• [TO DO] Below are the records; reproduce all of them exactly but without any images.

• [LISTED ENTRIES]
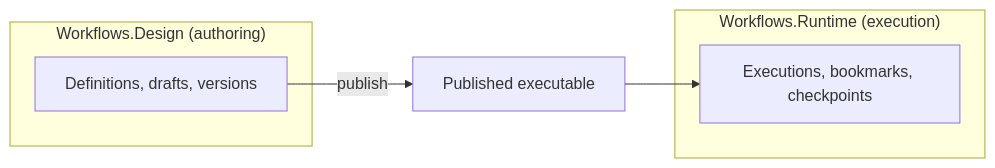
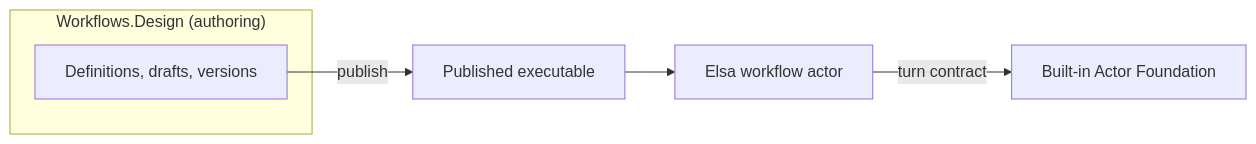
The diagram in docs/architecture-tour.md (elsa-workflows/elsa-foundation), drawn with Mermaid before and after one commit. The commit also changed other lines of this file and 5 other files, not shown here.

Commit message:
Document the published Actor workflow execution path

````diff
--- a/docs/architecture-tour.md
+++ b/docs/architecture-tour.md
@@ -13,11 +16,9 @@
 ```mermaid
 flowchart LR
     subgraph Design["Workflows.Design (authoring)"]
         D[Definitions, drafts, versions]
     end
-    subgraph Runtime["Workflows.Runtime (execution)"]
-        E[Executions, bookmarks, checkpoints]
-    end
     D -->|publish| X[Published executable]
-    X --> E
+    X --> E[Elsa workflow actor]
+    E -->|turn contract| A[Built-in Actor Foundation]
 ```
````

• [ANSWER FOR THE TASK]
The diagram in docs/architecture-tour.md (elsa-workflows/elsa-foundation), drawn with Mermaid before and after one commit. The commit also changed other lines of this file and 5 other files, not shown here.

Commit message:
Document the published Actor workflow execution path

````diff
--- a/docs/architecture-tour.md
+++ b/docs/architecture-tour.md
@@ -13,11 +16,9 @@
 ```mermaid
 flowchart LR
     subgraph Design["Workflows.Design (authoring)"]
         D[Definitions, drafts, versions]
     end
-    subgraph Runtime["Workflows.Runtime (execution)"]
-        E[Executions, bookmarks, checkpoints]
-    end
     D -->|publish| X[Published executable]
-    X --> E
+    X --> E[Elsa workflow actor]
+    E -->|turn contract| A[Built-in Actor Foundation]
 ```
````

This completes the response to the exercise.